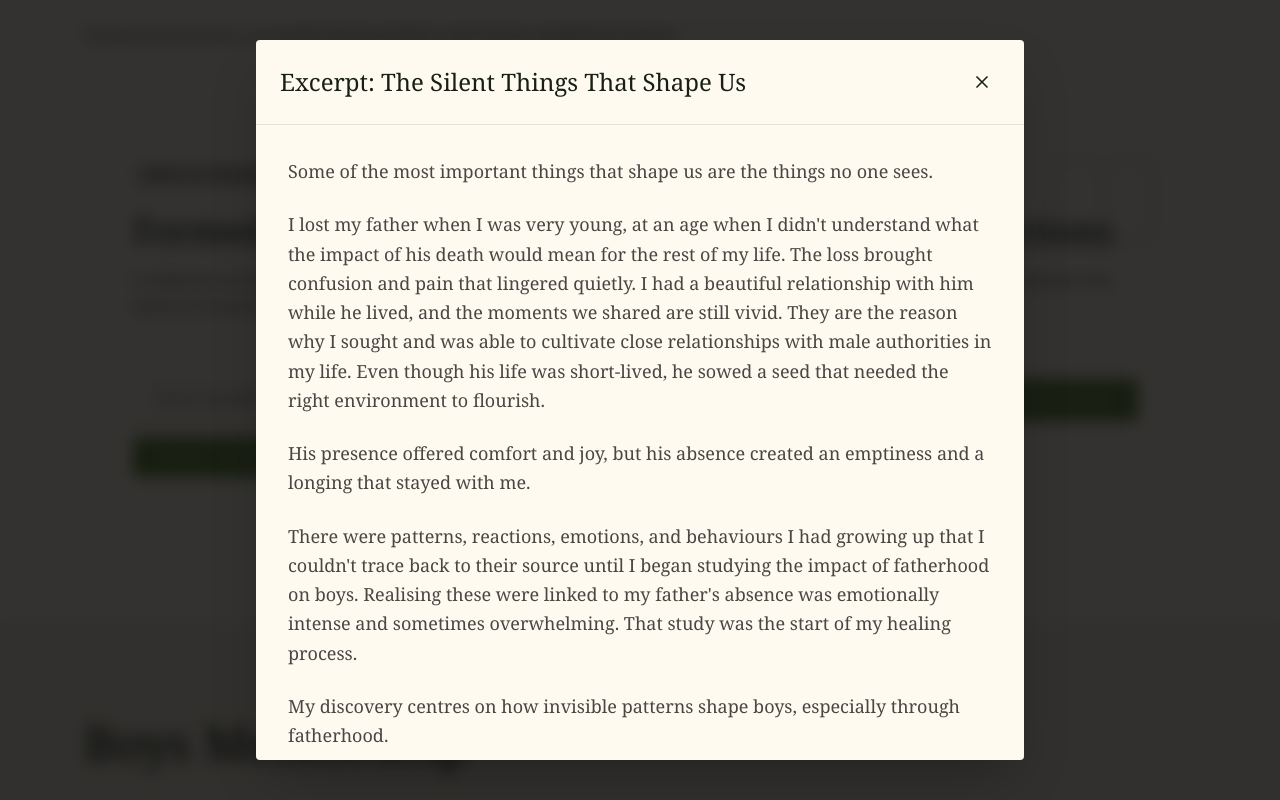
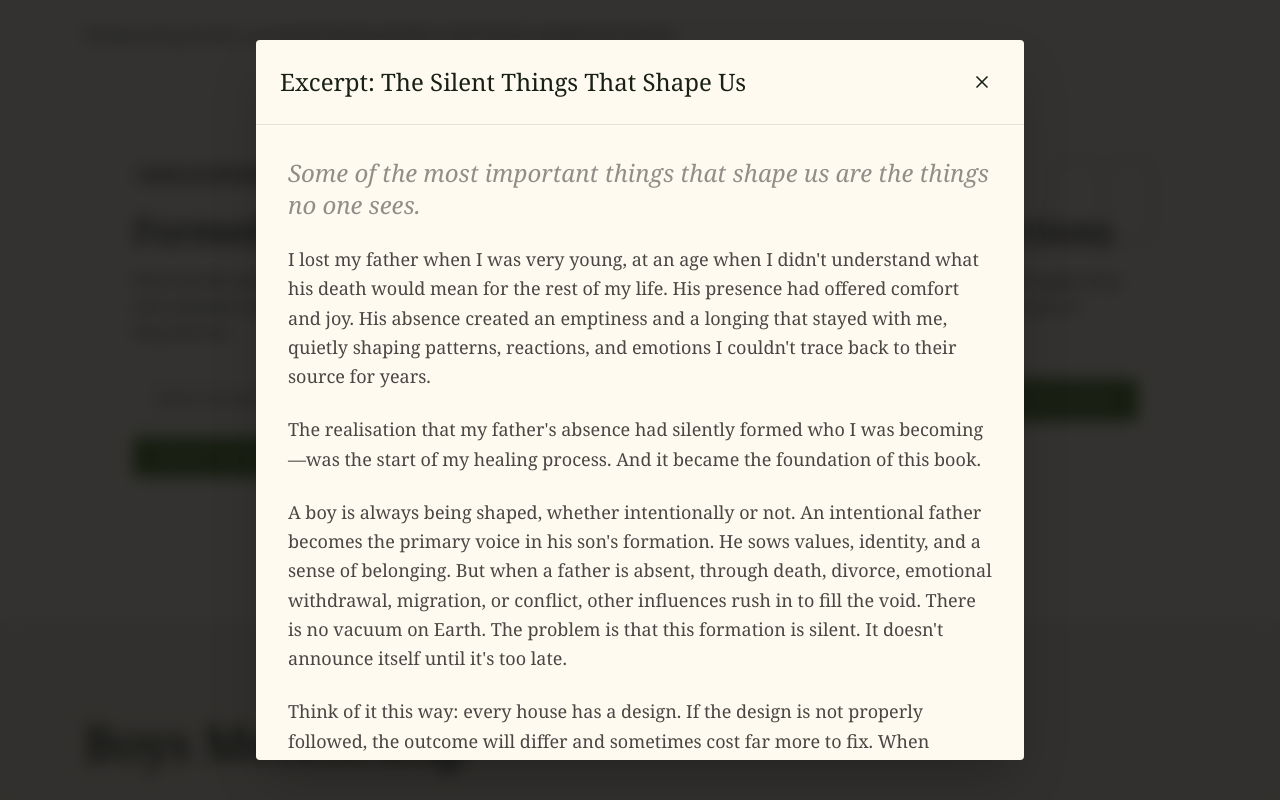
Before and after one commit to conditassociatesltd-gif/purposeful-builder, a Next.js app in the folder purposeful-builder/: page /building in a window 1280 px wide. Both pictures are taken after a click on the button "READ EXCERPT". Shown: the part 915-1715 px from the top of the page. Built offline with nearby package versions, Linux system fonts and the light colour scheme.

Commit message:
Update book descriptions: polished website teasers for Formed in Silence and The Boy and Addictions

```diff
--- a/purposeful-builder/components/BooksSection.tsx
+++ b/purposeful-builder/components/BooksSection.tsx
@@ -5,27 +5,32 @@ import { X, ArrowRight, BookOpen, Bell } from "lucide-react";
 
 const formedInSilenceExcerpt = (
   <div className="space-y-4 text-lg leading-relaxed opacity-90 font-serif">
-    <p>Some of the most important things that shape us are the things no one sees.</p>
-    <p>I lost my father when I was very young, at an age when I didn't understand what the impact of his death would mean for the rest of my life. The loss brought confusion and pain that lingered quietly. I had a beautiful relationship with him while he lived, and the moments we shared are still vivid. They are the reason why I sought and was able to cultivate close relationships with male authorities in my life. Even though his life was short-lived, he sowed a seed that needed the right environment to flourish.</p>
-    <p>His presence offered comfort and joy, but his absence created an emptiness and a longing that stayed with me.</p>
-    <p>There were patterns, reactions, emotions, and behaviours I had growing up that I couldn't trace back to their source until I began studying the impact of fatherhood on boys. Realising these were linked to my father's absence was emotionally intense and sometimes overwhelming. That study was the start of my healing process.</p>
-    <p>My discovery centres on how invisible patterns shape boys, especially through fatherhood.</p>
-    <p>A boy is always shaped, intentionally or not. An intentional father becomes the primary voice in his formation. He sows values, identity, and a sense of belonging in the boy. In the absence of this, whether through his death, divorce, emotional withdrawal, migration, or conflict-related issues, other influences fill the void. There is no vacuum on Earth. The problem with this formation is that it's silent and doesn't announce itself until it's too late.</p>
-    <p>From an architectural point of view, every house has a design. If the design is not properly followed and executed, the outcome will differ and sometimes cost more to fix. When fathers are distant, boys absorb whatever is close to them, often unintentionally. Often, these influences come from unfathered men who are poor role models.</p>
-    <p>Beyond immediate influences is social media, which makes it easy for boys to pick up twisted identities for validation. These sources also contribute to their formation. That’s why many of them are at risk of early exposure to sexually related content, substances, or relationships they are not emotionally equipped to handle. This is because the boy is seeking connection, significance, and a sense of belonging. If a boy is not properly loved by his father, he will find it elsewhere.</p>
-    <p>This boy becomes a man without knowing what his environment has planted in him. His reactions, fears, and patterns in life, relationships, business, and leadership management, even though they feel natural, were seeds planted while he slept.</p>
-    <p>I was raised in Nigeria, so my experiences are deeply rooted here, but I’ve observed this pattern to be common across Africa and even in the USA. The USA has more documented studies on both the physical and emotional absence of fathers. But despite the difference in demographics, the effect is still the same, and Nigeria has not done enough studies to describe and address the effects. In Nigeria, the conversation about fatherlessness is more about physical absence than about emotional absence. A significant number of boys grew up in homes where both parents were physically present. So contextually, over 70% of children can’t be fatherless. Regardless, many of these boys grow up deprived of their father's love, meaning a man can be physically present yet emotionally disconnected.</p>
-    <p>Obvious fatherlessness is the empty chair at dinner, missing out on games, PTA meetings, church gatherings, etc., which is often compensated for by the mother. The type that's not easily seen is the one where the father sleeps under the roof, provides financially, protects and disciplines the children, but is never emotionally connected to them. He has never asked his son how he's feeling. He believes the above-mentioned duties are enough to shape his son.</p>
-    <p>Most of the time, these emotionally starved boys can't even grieve the absence of their fathers because they are constantly reminded by their mothers that they are lucky to have a father, citing homes where fathers are absent. It becomes a case of half a loaf being better than none. The boy feels pressured to suppress his pain, so he buries his emotional wounds with gratitude, which leaves them unresolved.</p>
-    <p>A boy needs more than physical provision. He needs a spiritual and emotional connection with his father.</p>
-    <p>The men these boys become are men I have lived among and worked with. I have observed similar patterns among them, such as approval addiction, people-pleasing, and a relentless pursuit of money, power, or fame, which provide temporary relief until they fall back into depression. They recognise a problem within their soul, but since they cannot name it, they seek new distractions.</p>
-    <p>This is not to say that men who grew up with present and involved fathers don't have this struggle, but it's more concentrated and visible among the unfathered sons.</p>
-    <p>Exploring the parable of the sower narrated by Jesus, you'd notice that boys are fertile ground and will mostly grow into the seeds sown in them. So while intentional fathers sowed the right seeds, the unintentional ones, while they slept, left the enemy to sow weeds into their children. At the end of the day, the outcomes become different.</p>
-    <p>But this is not the end because weeds can be uprooted and good seeds planted.</p>
-    <p>Once you've discovered that something was missing in your upbringing, and you realise how deeply it shaped you, that's where healing starts. Naming a wound is not the same as healing, but admitting it lets you confront the pain and confusion you've carried. This will be hard for some people because opening a wound can be uncomfortable and demands vulnerability. Sometimes you might have to sit with emotions you've been avoiding for years, travel back to see the boy who was deprived of love, not to live in the past but to acknowledge and empathise with him. Then, you can begin to build yourself into the man you want.</p>
-    <p>This does not mean the past will disappear; it means you are choosing to embrace and build a wholesome future. I have seen unfathered men become better fathers. I have witnessed men who were hurt embrace healing and choose kindness rather than continue the cycle of hurting others. A healed man can offer what was missing to him and leave a good inheritance for the next generation.</p>
-    <p>This book aims to help men see the silent things that formed them, how they keep influencing how we think, love, and lead our lives, and how to navigate them and seek healing.</p>
-    <p>My hope is that men who are reading this, whether you are recognising yourself in these pages or striving to become better than the patterns you've inherited, will recognise the silent formation and seek healing. This is because your healing is important in shaping the next generation after you. The next generation should inherit something better than you did.</p>
+    <p className="text-2xl font-serif opacity-60 italic">Some of the most important things that shape us are the things no one sees.</p>
+    <p>I lost my father when I was very young, at an age when I didn't understand what his death would mean for the rest of my life. His presence had offered comfort and joy. His absence created an emptiness and a longing that stayed with me, quietly shaping patterns, reactions, and emotions I couldn't trace back to their source for years.</p>
+    <p>The realisation that my father's absence had silently formed who I was becoming—was the start of my healing process. And it became the foundation of this book.</p>
+    <p>A boy is always being shaped, whether intentionally or not. An intentional father becomes the primary voice in his son's formation. He sows values, identity, and a sense of belonging. But when a father is absent, through death, divorce, emotional withdrawal, migration, or conflict, other influences rush in to fill the void. There is no vacuum on Earth. The problem is that this formation is silent. It doesn't announce itself until it's too late.</p>
+    <p>Think of it this way: every house has a design. If the design is not properly followed, the outcome will differ and sometimes cost far more to fix. When fathers are distant, boys absorb whatever is closest to them, often from unfathered men who are themselves poor role models. Social media fills the remaining gaps, offering twisted identities in exchange for validation. The boy is simply seeking connection, significance, and belonging. If he doesn't find it from his father, he will find it elsewhere.</p>
+    <p>This boy grows into a man without knowing what his environment planted in him. His reactions, fears, and patterns in relationships, business, and leadership, even though they feel natural, were seeds sown while he slept.</p>
+    <p>But here is the part that is often missed: fatherlessness is not always an empty chair at dinner. In Nigeria, where I was raised, over 70% of children grow up with both parents physically present. Yet many of these boys are still deprived of their father's love. A man can sleep under the same roof, provide financially, and discipline his children, yet never once ask his son how he is feeling. That is the invisible fatherlessness this book addresses.</p>
+    <p>The men these boys become are men I have lived among and worked with. I have observed the same patterns repeating: approval addiction, people-pleasing, and a relentless pursuit of money, power, or fame that provides temporary relief before the depression returns. They recognise a problem within their soul, but since they cannot name it, they seek new distractions.</p>
+    <p><strong>Formed in Silence</strong> is written for these men. It aims to help you see the silent things that formed you, understand how they continue to influence how you think, love, and lead, and show you how to navigate them and seek healing. Because weeds can be uprooted and good seeds planted in their place.</p>
+    <p>A healed man can offer what was missing to him and leave a good inheritance for the next generation.</p>
+    <p className="text-xl font-serif italic opacity-70">The next generation should inherit something better than you did.</p>
+  </div>
+);
+
+const boyAndAddictionsExcerpt = (
+  <div className="space-y-4 text-lg leading-relaxed opacity-90 font-serif">
+    <p className="text-2xl font-serif opacity-60 italic">Every addiction has a first moment. A spark no one sees.</p>
+    <p>A boy walks home from one of the best schools in southeastern Nigeria. Thirty minutes under the hot sun, every day. His life is built on discipline, education, and pride. But one sunny afternoon, he comes home to find something he wasn't looking for.</p>
+    <p>There was electricity that day, a rare occurence in those days. A CD was lying in the living room. Curiosity did the rest. In the minutes that followed, something shifted inside that boy. Something he couldn't name, undo, or talk about.</p>
+    <p>That boy was me.</p>
+    <p>What started as an accidental encounter with a pornographic disc became a quiet, consuming obsession. I began timing my life around it, calculating when my brothers would be away, living a double life that drained me in ways I didn't yet understand. When the source was taken from me, the hunger didn't stop. It evolved. My eyes began searching for what my mind craved, and the world seemed to show me exactly where to find it.</p>
+    <p>Over time, the addiction spilled beyond pornography. There was smoking. There was alcohol. Each vice opened the door to the next, and none of them announced themselves. They crept in quietly, disguised as curiosity, boredom, or just something to do when no one was watching.</p>
+    <p>Since those years, I have spoken with countless boys and men who share the same story. The details change, sometimes it starts with a friend's phone, a social media link, or a dare behind the school building, but the pattern is always the same. A first contact. A secret. A cycle that feels impossible to break.</p>
+    <p><strong>The Boy and Addictions</strong> is not a lecture or a sermon. It is one boy talking honestly to another about the things we were too ashamed to say out loud. This book walks through the full journey: how addiction begins, how it rewires what you see and desire, how it spills into other areas of your life, and most importantly, how you can break free and stay free.</p>
+    <p>If you are a boy carrying a secret that you've never told anyone, this book is for you. If you are a parent, mentor, or pastor wondering why the boys around you are struggling in silence, this book will open your eyes.</p>
+    <p className="text-xl font-serif italic opacity-70">Because the things that trap us in the dark can only be defeated when we drag them into the light.</p>
   </div>
 );
 
@@ -58,7 +63,7 @@ export default function BooksSection() {
               </div>
               <h3 className="font-serif text-3xl md:text-4xl mb-4 group-hover:text-[#c4572a] transition-colors">Formed in Silence</h3>
               <p className="opacity-75 leading-relaxed mb-8 h-20">
-                A reflection on the unseen seasons that shape a man long before the world sees him.
+                How invisible patterns—rooted in fatherhood, absence, and unspoken wounds—silently shape boys into the men they become.
               </p>
               <div className="flex flex-wrap gap-4">
                 <button
@@ -88,7 +93,7 @@ export default function BooksSection() {
               </div>
               <h3 className="font-serif text-3xl md:text-4xl mb-4 group-hover:text-[#c4572a] transition-colors">The Boy and Addictions</h3>
               <p className="opacity-75 leading-relaxed mb-8 h-20">
-                Exploring the wounds, habits, and hidden battles that shape boys before they become men.
+                An honest conversation about the silent struggles boys carry—pornography, substances, and the cycle of addiction—and the path to freedom.
               </p>
               <div className="flex flex-wrap gap-4">
                 <button
@@ -170,13 +175,10 @@ export default function BooksSection() {
                 </div>
               )}
 
-              {/* Addictions Excerpt Placeholder */}
+              {/* The Boy and Addictions — About the Book */}
               {modalState === 'excerpt-addictions' && (
-                <div className="text-center py-16">
-                  <h4 className="font-serif text-3xl mb-4 text-[#c4572a]">Still being written</h4>
-                  <p className="text-lg opacity-70 max-w-md mx-auto leading-relaxed">
-                    I am currently forming the thoughts and structuring the chapters for this book. Excerpts will be shared here soon.
-                  </p>
+                <div className="prose max-w-none">
+                  {boyAndAddictionsExcerpt}
                 </div>
               )}
 
```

Problem – Using the data above, tally each line that contains "BooksSection". Write only the total.

Exercise solution – 5